Across the entries below, how many lines have the word "FileAccess" in them? Respond with only the number.

----- Source material -----

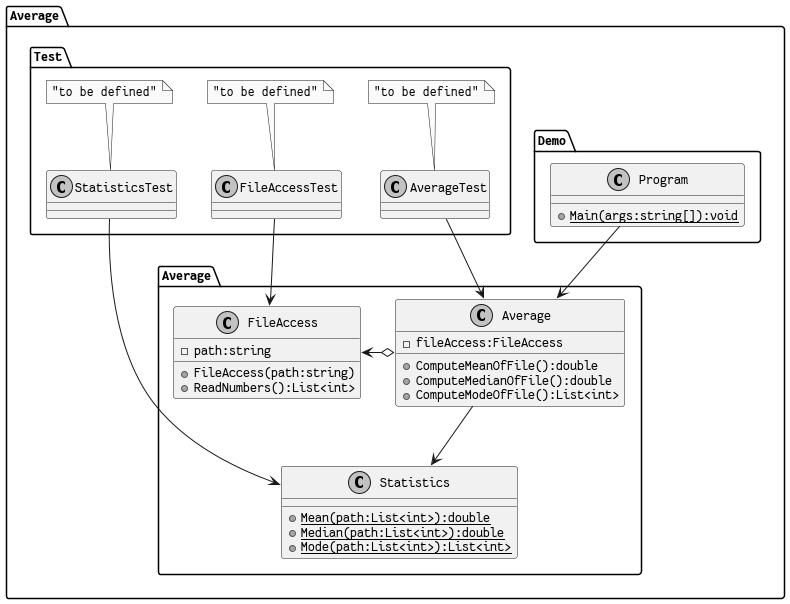
Above: pics/average.png in jzelAdmin2006/M450-averageTestDoubles (PlantUML), before the change.
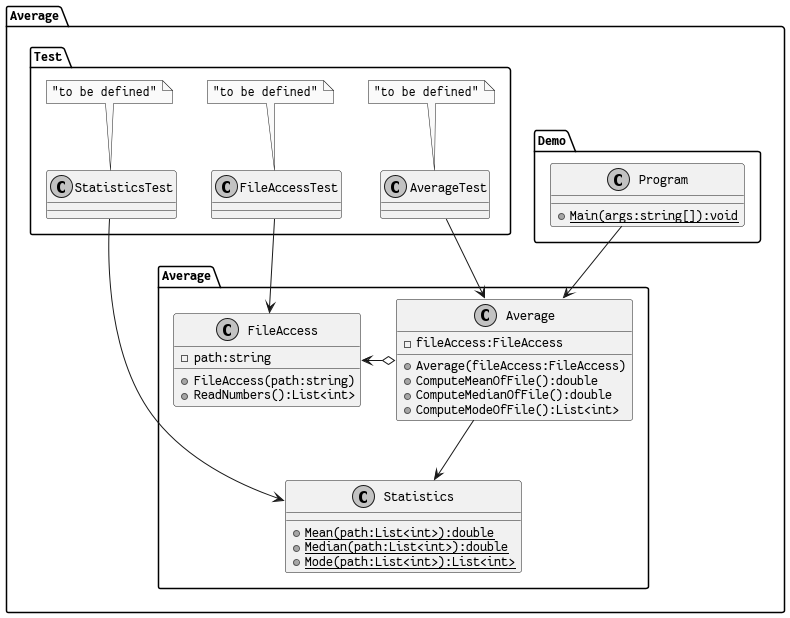
The same file after the commit.

Commit message:
UML: added missing constructor to Average

What changed in the source:
```diff
@@ -13,6 +13,7 @@
 
     class Average {
         {field} -fileAccess:FileAccess
+        {method} +Average(fileAccess:FileAccess)
         {method} +ComputeMeanOfFile():double
         {method} +ComputeMedianOfFile():double
         {method} +ComputeModeOfFile():List<int>
```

-----

Response to the task:
2